* **What you are asked to do**
Copy out each line of the entries below in which the string "href" appears.

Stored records
■ ■ ■
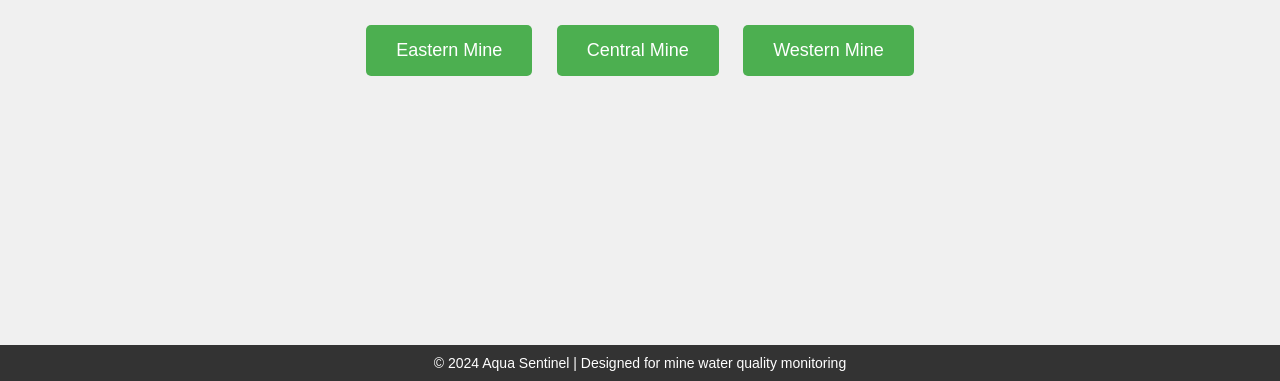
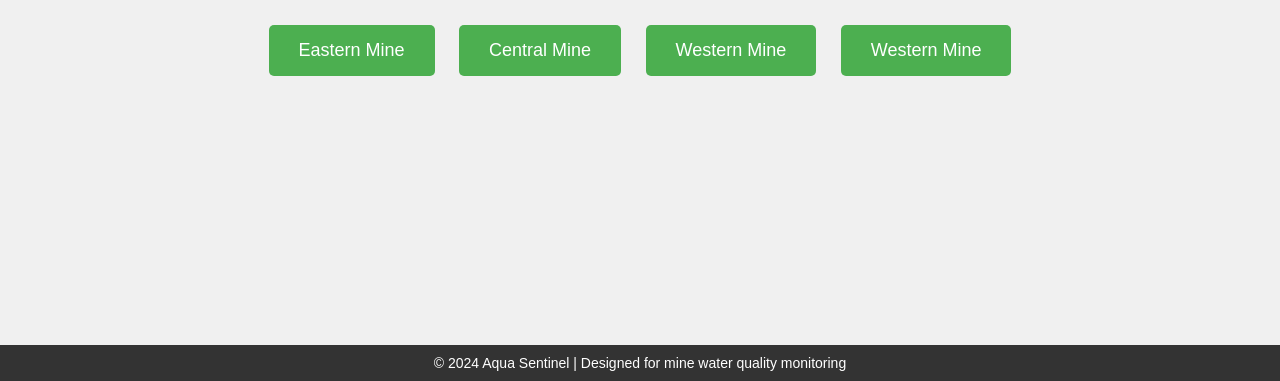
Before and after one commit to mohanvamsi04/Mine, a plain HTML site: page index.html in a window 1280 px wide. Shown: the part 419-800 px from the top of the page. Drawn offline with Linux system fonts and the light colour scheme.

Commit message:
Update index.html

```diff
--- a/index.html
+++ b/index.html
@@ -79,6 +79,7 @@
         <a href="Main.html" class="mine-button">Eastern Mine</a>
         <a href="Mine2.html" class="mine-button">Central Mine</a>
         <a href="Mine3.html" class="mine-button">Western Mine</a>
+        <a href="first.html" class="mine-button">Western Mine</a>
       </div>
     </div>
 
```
■ ■ ■
* **Reply**
         <a href="Main.html" class="mine-button">Eastern Mine</a>
         <a href="Mine2.html" class="mine-button">Central Mine</a>
         <a href="Mine3.html" class="mine-button">Western Mine</a>
+        <a href="first.html" class="mine-button">Western Mine</a>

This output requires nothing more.